Species: Ornitholestes hermanni (Or-nih-thoe-less-teez Her-man-eye)
What it means: Bird robber
Other Species: None
Where I live: Wyoming, U.S.A.- The Morrison Formation
When to find me: The Late Jurassic period, about 154 million years ago.
My favorite food: Meat! I’m a carnivore.
My neighborhood: The Morrison Formation covers a huge expanse of land with a variety of different habitats teaming with life. Most of it was very much like the Serengeti of modern day Africa, only with prairies of drought-tolerant ferns and cycad relatives instead of grass. Dense woodlands of tall conifers like the modern araucaria, ginkgoes, and tree ferns would only lie in places of plentiful water such as the few permanent rivers or low areas where the underground water table was shallow. Other areas had far more sparse and shrubbier vegetation like the open woodlands of acacia trees in the Serengetti.
Life in this environment would’ve adapted to long months of harsh drought, followed by a few months of monsoon that flooded the rivers. Many of the larger herbivores may have migrated like the herds in Africa do today, while most carnivores stayed behind to feast on the dead and dying, or else become opportunistic hunters of less traditional diets for lean times, such as fish or turtles in the rivers.
A few of my neighbors: First let me share the plant-eating giants and smaller friends who sometimes join me for lunch…
- Long-necked sauropods like Apatosaurus, Brachiosaurus, Camarasaurus, Diplodocus, Barosaurus, Suuwassea, Supersaurus, Haplocanthosaurus, and Dystrophaeus.
- Armored dinosaurs like Stegosaurus, Hesperosaurus, Mymoorapelta, and Gargoyleosaurus.
- Two-legged ornithopods like Dryosaurus, Camptosaurus, and Nanosaurus
Fellow predators in the neighborhood include dinosaurs like Allosaurus, Torvosaurus, Ceratosaurus, Saurophaganax, Marshosaurus, Coelurus, Elaphrosaurus, Koparion, Stokesosaurus, and Tanycolagreus.
Plus there are all the small snacks scurrying around…countless lizards, crocodile relatives on land and water, mammals, frogs, turtles, fish. Pterosaurs fly in the sky after bugs.

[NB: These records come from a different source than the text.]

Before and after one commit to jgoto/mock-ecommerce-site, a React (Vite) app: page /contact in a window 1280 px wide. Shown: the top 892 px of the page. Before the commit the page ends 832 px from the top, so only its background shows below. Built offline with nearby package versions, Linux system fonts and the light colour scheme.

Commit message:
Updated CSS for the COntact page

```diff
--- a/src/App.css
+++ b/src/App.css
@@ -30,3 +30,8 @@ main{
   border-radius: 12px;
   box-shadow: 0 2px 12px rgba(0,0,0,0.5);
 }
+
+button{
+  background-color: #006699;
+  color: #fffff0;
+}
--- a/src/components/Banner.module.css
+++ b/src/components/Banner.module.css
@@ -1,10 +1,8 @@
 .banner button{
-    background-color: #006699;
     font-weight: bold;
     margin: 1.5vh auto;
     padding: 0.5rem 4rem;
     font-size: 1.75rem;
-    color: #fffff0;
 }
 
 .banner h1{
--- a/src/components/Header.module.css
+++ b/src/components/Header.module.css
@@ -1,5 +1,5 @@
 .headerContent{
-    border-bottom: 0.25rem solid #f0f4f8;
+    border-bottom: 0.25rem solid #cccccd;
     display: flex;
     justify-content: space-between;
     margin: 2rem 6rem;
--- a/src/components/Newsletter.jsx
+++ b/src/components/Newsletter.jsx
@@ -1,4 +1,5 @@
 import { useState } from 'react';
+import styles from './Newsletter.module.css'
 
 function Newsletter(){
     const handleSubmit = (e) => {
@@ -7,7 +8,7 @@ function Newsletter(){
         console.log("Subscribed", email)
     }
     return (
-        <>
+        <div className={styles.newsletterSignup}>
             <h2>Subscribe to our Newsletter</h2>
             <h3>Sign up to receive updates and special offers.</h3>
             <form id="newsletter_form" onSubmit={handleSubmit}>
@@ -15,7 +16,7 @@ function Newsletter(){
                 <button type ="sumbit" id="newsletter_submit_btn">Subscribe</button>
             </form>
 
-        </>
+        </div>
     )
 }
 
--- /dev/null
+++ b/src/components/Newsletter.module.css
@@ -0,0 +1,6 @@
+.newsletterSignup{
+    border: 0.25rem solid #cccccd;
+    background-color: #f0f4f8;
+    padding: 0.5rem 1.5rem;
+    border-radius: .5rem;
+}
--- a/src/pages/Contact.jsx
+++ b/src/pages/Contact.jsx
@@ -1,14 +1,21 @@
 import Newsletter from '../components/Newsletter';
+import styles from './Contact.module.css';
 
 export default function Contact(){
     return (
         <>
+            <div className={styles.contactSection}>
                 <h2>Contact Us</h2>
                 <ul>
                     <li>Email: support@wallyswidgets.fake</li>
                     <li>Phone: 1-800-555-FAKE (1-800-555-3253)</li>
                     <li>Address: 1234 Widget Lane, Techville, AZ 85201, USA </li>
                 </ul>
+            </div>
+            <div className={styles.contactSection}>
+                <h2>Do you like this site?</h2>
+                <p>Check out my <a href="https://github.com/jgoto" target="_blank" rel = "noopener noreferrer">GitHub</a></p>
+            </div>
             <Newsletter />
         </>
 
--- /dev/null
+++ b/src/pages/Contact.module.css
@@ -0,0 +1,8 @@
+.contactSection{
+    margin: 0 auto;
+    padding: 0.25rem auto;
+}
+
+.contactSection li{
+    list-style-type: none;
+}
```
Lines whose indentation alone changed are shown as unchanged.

- Ornitholestes was discovered in July of the year 1900, the first theropod of the century.
- The name Ornitholestes comes from the Greek words for bird (ornithos) + robber (llestes). The species name honors Adam Hermann, who was the head preparator at the American Museum of Natural History, and directed the preparation, restoration, and mounting of the fossils.
- Mr. Osborn proposed that Ornitholestes was adapted to pursue Jurassic birds and small animals. The predator’s light build, long arms, and similar tooth shape to modern lizards that specialize in bird hunting led to this hypothesis.
- For many years, artists have portrayed Ornitholestes leaping after something that looks like Archaeopteryx (or even labeled as such in books), even though Archaeopteryx lived across the Atlantic ocean and would never have met Ornitholestes in life!
- Another common art trope is a little horn on the end of Ornitholestes’ snout. This was because of misinterpretation of the fossil skull. During fossilization the skull was badly crushed, and a small bone jutted up at the end of the snout that looked like a horn. It is now known that this horn was actually a broken piece of the snout that was pushed out of place.
- Did Ornitholestes have feathers? The ever increasing number of fossils discovered with feathers, and its proposed relationship within Coelurosauria (dinos more closely related to birds than Allosaurus) seems to suggest that it could. At the moment it is only an educated guess, but if it did have feathers, it’s likely to have looked a lot like fur- like kiwi or emu feathers.
Known from a single partial skeleton with a badly crushed skull. The fossils found include…
- 45 vertebrae: three of them from the neck, eleven from the spine, a complete sacrum, and twenty-seven tail bones
- A complete pelvic girdle
- Pieces of the arms and hind legs
Foster, John. Jurassic West: The Dinosaurs of the Morrison Formation and Their World. Indiana University Press, 2007
H. F. Osborn (1903). Ornitholestes hermanni, a new compsognathoid dinosaur from the Upper Jurassic. Retrieved October 14, 2021 from the American Museum of Natural History digital repository. https://digitallibrary.amnh.org/bitstream/handle/2246/1502//v2/dspace/ingest/pdfSource/bul/B019a12.pdf?sequence=1&isAllowed=y
“Ornitholestes.” Wikipedia, https://en.wikipedia.org/wiki/Ornitholestes
“Ornitholestes.” Prehistoric Wildlife, http://www.prehistoric-wildlife.com/species/o/ornitholestes.html